## Exercise
As the answer, give every line of the records that includes the word "html".

>>>>>

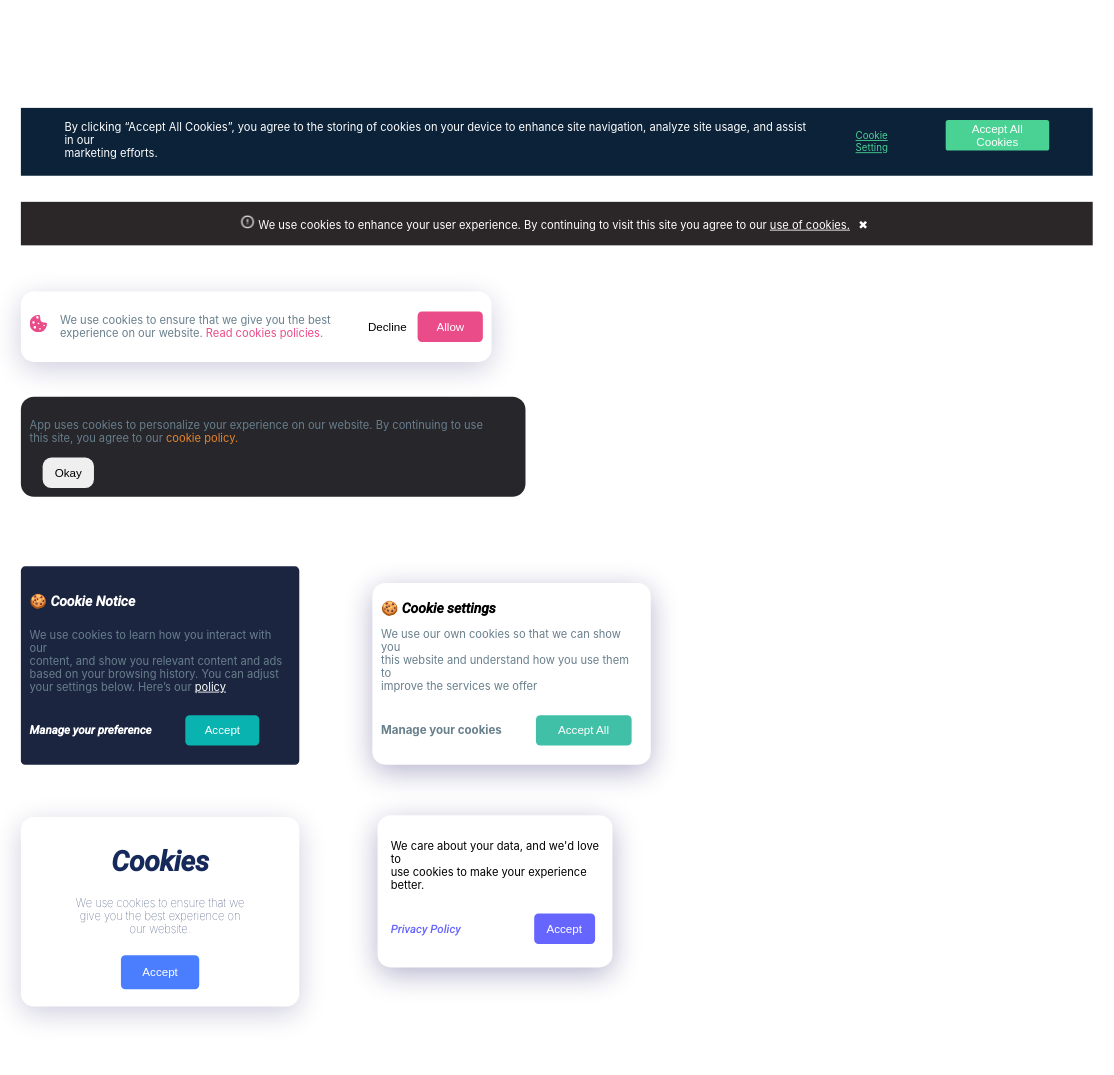
Repository: batonAnton/cursor_cookies_lectr3
Page: index.html
These files come from the project's save history. The page is drawn as it stood at one moment and after the next save; the edit follows.
The browser window is 1280 px wide. The pictures show the whole page, at 87% of full size.

Above is the page before, as saved 2022-06-09 12:43:05.

### index.html
<!DOCTYPE html>
<html lang="en">
<head>
    <meta charset="UTF-8">
    <meta http-equiv="X-UA-Compatible" content="IE=edge">
    <meta name="viewport" content="width=device-width, initial-scale=1.0">
    <link rel="preconnect" href="https://fonts.googleapis.com">
    <link rel="preconnect" href="https://fonts.gstatic.com" crossorigin>
    <link href="https://fonts.googleapis.com/css2?family=Roboto:ital,wght@1,500&display=swap" rel="stylesheet">
    <link rel="stylesheet" href="css/style.css">
    <title>Cookie Banner</title>
</head>
<body>
    <div class="container">
        <div class="banner_1">
            <p>By clicking “Accept All Cookies”, you agree to the storing of cookies on your device to enhance site navigation, analyze site usage, and assist in our <br> marketing efforts.</p>
            <a href="#">cookie setting</a>
            <button>accept all cookies</button>
        </div>

        <div class="banner_2">
            <p> <img src="images/pink_cookies.svg" alt="mark"> We use cookies to enhance your user experience. By continuing to visit this site you agree to our <span class="under_span">use of cookies.</span>
                <button><span>&#10006</span></button>
            </div></p>
        </div>

        <div class="banner_3">
            <img src="images/exclamation marj.svg" alt="img cookies">
            <p>We use cookies to ensure that we give you the best <br> experience on our website. <a href="#">Read cookies policies.</a> </p>
            <button class="false_btn">decline</button>
            <button class="true_btn">allow</button>
        </div>

        <div class="banner_4">
            <p>App uses cookies to personalize your experience on our website. By continuing to use <br> this site, you agree to our  <a href="#">cookie policy.</a></p>
            <button>okay</button>
        </div>

        <div class="banner_5">
            <h4>🍪 Cookie Notice</h4>
            <p>We use cookies to learn how you interact with our <br> content, and show you relevant content and ads <br> based on your browsing history. You can adjust <br> your settings below. Here’s our <a href="#">policy</a></p>
            <h5>Manage your preference </h5>
            <button>accept</button>
        </div>

        <div class="banner_6">
            <h4>🍪 Cookie settings</h4>
            <p>We use our own cookies so that we can show you <br> this website and understand how you use them to <br> improve the services we offer</p>
            <h5>Manage your cookies </h5>
            <button>accept all</button>
        </div>

        <div class="banner_7">
            <h1>Cookies</h1>
            <p>We use cookies to ensure that we <br> give you the best experience on <br> our website.</p>
            <button>Accept</button>
        </div>

        <div class="banner_8">
            <p>We care about your data, and we'd love to <br> use cookies to make your experience <br> better.</p>
            <h5>Privacy Policy </h5>
            <button>accept</button>
        </div>
    </div>
</body>
</html>

### css/style.css
body {
  margin: 124px 24px;
  font-family: "Roboto", sans-serif;
}
p {
  font-size: 0.8rem;
}

.banner_1, .banner_2, .banner_3, .banner_4{
  font-family: 'Inter', sans-serif;
}

.banner_1 {
  width: 100%;
  display: inline-flex;
  background-color: #0b2239;
}

.banner_1 p {
  color: #ffffff;
  margin: 15px 15px 15px 50px;
}

.banner_1 a {
  color: #4ad295;
  margin: 25px 28px;
  font-size: 0.7rem;
  text-transform: capitalize;
}

.banner_1 button {
  color: #ffffff;
  background-color: #4ad295;
  margin: 14px 50px 0px 0px;
  height: 35px;
  text-transform: capitalize;
  border-radius: 3px;
  border: none;
  cursor: pointer;
}

.banner_2 {
  width: 100%;
  margin-top: 30px;
  background-color: #2b2627;
  display: inline-flex;
}

.banner_2 p {
  color: #ffffff;
  margin: 15px auto;
}

.banner_2 button {
  border: none;
  color: #ffffff;
  background-color: #2b2627;
}

.under_span {
  text-decoration: underline;
}

.banner_3 {
  display: inline-flex;
  margin-top: 40px;
  margin-bottom: 40px;
  border-radius: 15px;
  padding: 10px;
  background: #ffffff;
  box-shadow: 0px 8px 32px rgb(10 3 89 / 20%)
}

.banner_3 p {
  margin: 15px;
}

.banner_3 img {
  height: 20px;
  margin-top: 17px;
}

.banner_3 a {
  color: #ea4c89;
  text-decoration: none;
}

.false_btn {
  background-color: white;
  border: none;
  text-transform: capitalize;
  margin: 13px 0 13px 15px;
  height: 35px;
  width: 70px;
  cursor: pointer;
}

.true_btn {
  background-color: #ea4c89;
  border: none;
  border-radius: 5px;
  text-transform: capitalize;
  margin: 13px 0 13px 0px;
  height: 35px;
  width: 75px;
  color: #ffffff;
  cursor: pointer;
}

.banner_4 {
  background-color: #26262b;
  color: #ffffff;
  border-radius: 15px;
  padding: 10px;
  display: block;
  width: 560px;
  margin-bottom: 70px;
}

.banner_4 p {
  margin: 15px auto;
  display: inline-flex;
}

.banner_4 a {
  display: contents;
  color: #e6842e;
}

.banner_4 button {
  margin-left: 15px;
  border-radius: 10px;
  width: 59px;
  height: 35px;
  text-transform: capitalize;
  border: none;
}

.banner_5,
.banner_6 h4 {
  margin: 10px 0px;
}

.banner_5 {
  width: 300px;
  background-color: #1c2540;
  color: #ffffff;
  padding: 10px;
  border-radius: 5px;
  display: inline-block;
}

.banner_5 a {
  color: #ffffff;
}

h5 {
  display: inline-flex;
}

.banner_5 button {
  background-color: #09b3af;
  border-radius: 5px;
  border: none;
  margin-left: 35px;
  text-transform: capitalize;
  height: 35px;
  width: 85px;
  color: #ffffff;
}

.banner_6 {
  border-radius: 15px;
  padding: 10px;
  background: #ffffff;
  box-shadow: 0px 8px 32px rgb(10 3 89 / 30%);
  display: inline-block;
  width: 300px;
  margin-left: 80px;
}

.banner_6 button {
  background-color: #40c1a7;
  border-radius: 5px;
  border: none;
  margin-left: 35px;
  text-transform: capitalize;
  height: 35px;
  width: 110px;
  color: #ffffff;
}

.banner_6 h5,
p {
  color: #687f8c;
  font-family:  'Inter'; ;
}

.banner_7 {
  padding: 10px;
  background: #ffffff;
  box-shadow:  0px 8px 32px rgb(10 3 89 / 20%);
  display: block;
  width: 300px;
  border-radius: 15px;
  margin-top: 50px;
  color: #15295a;
  font-weight: 800;
  text-align: center;
}

.banner_7 p {
  font-weight: 100;
  color: #15295a;
}

.banner_7 button {
  background-color: #4a7eff;
  border: none;
  border-radius: 5px;
  color: #ffffff;
  width: 90px;
  height: 39px;
  margin: 10px 0 10px 0;
}

.banner_8 {
  padding: 15px;
  background: #ffffff;
  box-shadow: 0px 8px 32px rgb(10 3 89 / 30%);
  display: block;
  width: 240px;
  border-radius: 15px;
  margin-top: 50px;
  margin-top: -220px;
  margin-left: 410px;
}

.banner_8 p {
  color: #000000;
}

.banner_8 h5 {
  color: #6666ff;
  font-weight: 500;
}

.banner_8 button {
  background-color: #6666ff;
  border-radius: 5px;
  border: none;
  margin-left: 80px;
  text-transform: capitalize;
  height: 35px;
  width: 70px;
  color: #ffffff;
}

After the next save:
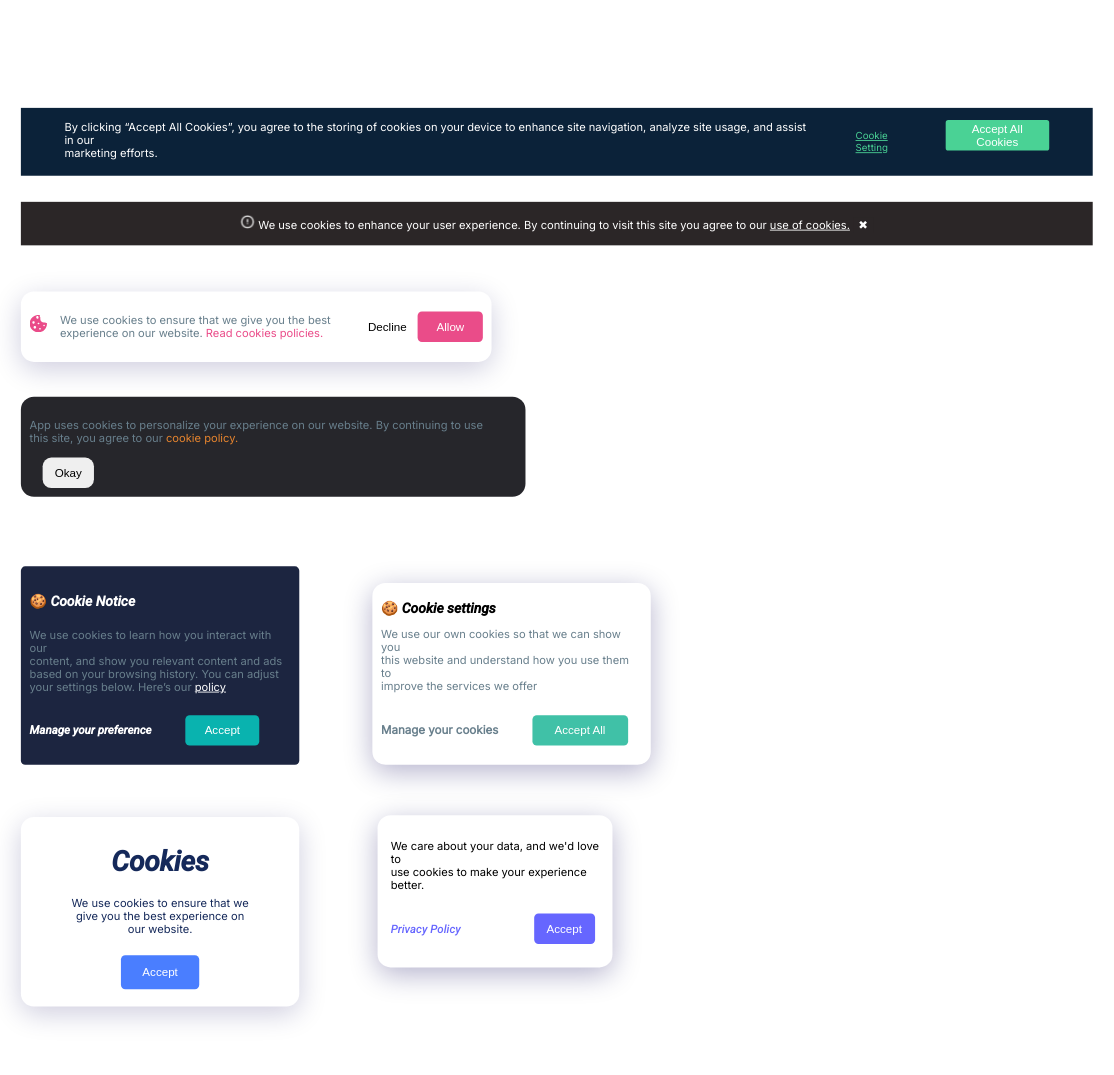
Saved 17 s later.
--- a/index.html
+++ b/index.html
@@ -7,6 +7,9 @@
     <link rel="preconnect" href="https://fonts.googleapis.com">
     <link rel="preconnect" href="https://fonts.gstatic.com" crossorigin>
     <link href="https://fonts.googleapis.com/css2?family=Roboto:ital,wght@1,500&display=swap" rel="stylesheet">
+    <link rel="preconnect" href="https://fonts.googleapis.com">
+    <link rel="preconnect" href="https://fonts.gstatic.com" crossorigin>
+    <link href="https://fonts.googleapis.com/css2?family=Inter&display=swap" rel="stylesheet">
     <link rel="stylesheet" href="css/style.css">
     <title>Cookie Banner</title>
 </head>
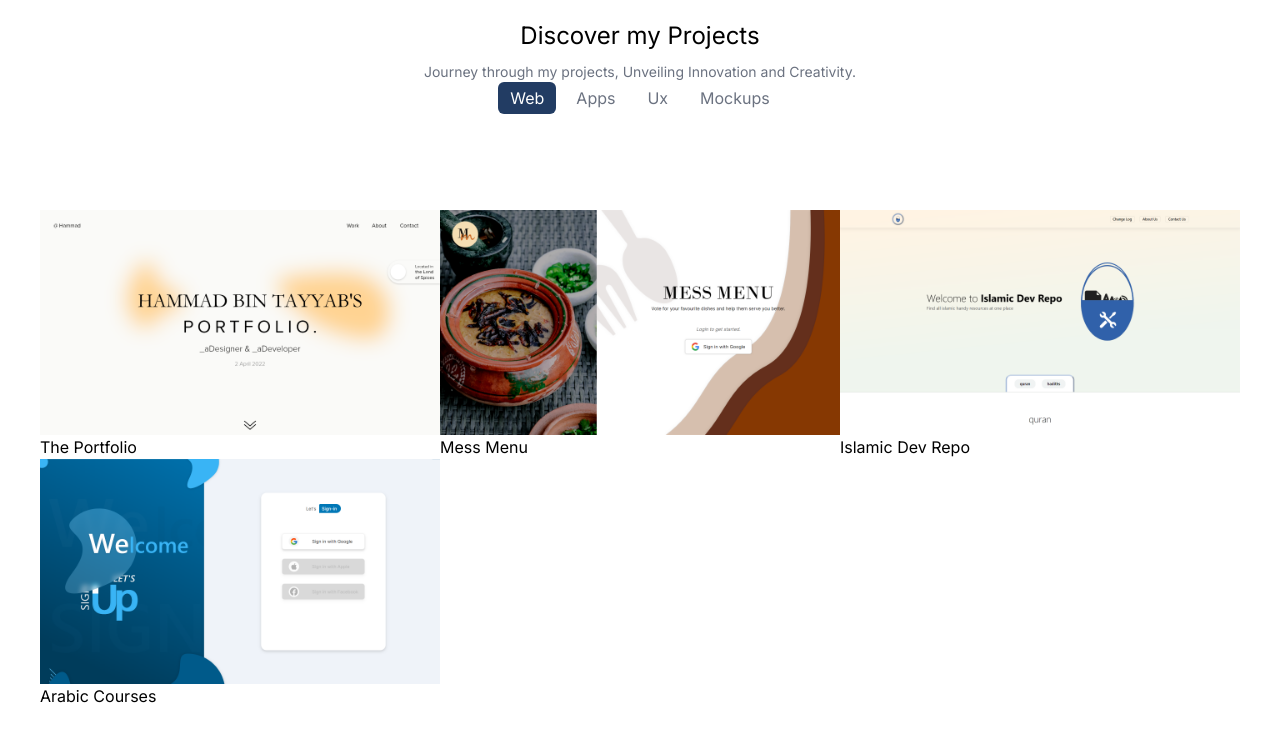
Repository: SpicierEwe/my_portfolio_v2
Page: /
The author's editor kept a copy of each file at every save. The page is drawn from the files as they stood at one save, then again after the next save.
The browser window is 1280 px wide. The pictures show the whole page.
The project was rebuilt for these pictures with package versions that can differ from the ones it lists, and the page was loaded fresh each time. The framework's server and built-in components were replaced by stand-ins that run in the browser. Also part of the build but not shown: next.config.js, core/utils/customIcons.js, core/utils/utils.tsx, core/db/sub_db_data/ux_db.js.

Above is the page before, as saved 2024-04-22 10:58:38.

After the next save:
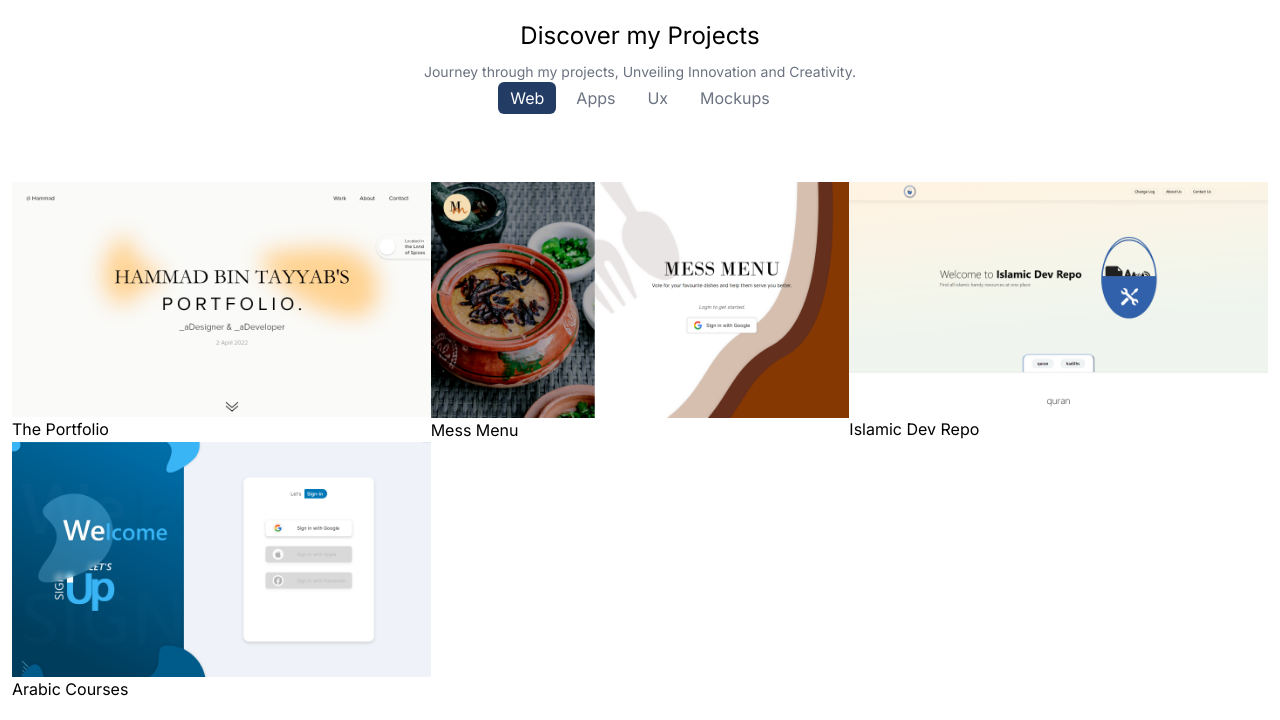
Saved 11 s later.
--- a/Components/Work_section/work_section.tsx
+++ b/Components/Work_section/work_section.tsx
@@ -46,7 +46,7 @@ export default function WorkSection() {
 
       <main>
         {/* projects */}
-        <div className="grid grid-cols-1 md:grid-cols-2 lg:grid-cols-3 gap-4 mt-14 p-10">
+        <div className="grid grid-cols-1 md:grid-cols-2 lg:grid-cols-3 gap-4 mt-14 px-3 py-3">
           {(db.portfolioItems as any)[navItems[selectedNavItemIndex]].map(
             (item: any, index: number) => {
               const projectName: string = item["projectName"];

<<<<<

## Response box
Page: index.html
### index.html
<!DOCTYPE html>
<html lang="en">
</html>
--- a/index.html
+++ b/index.html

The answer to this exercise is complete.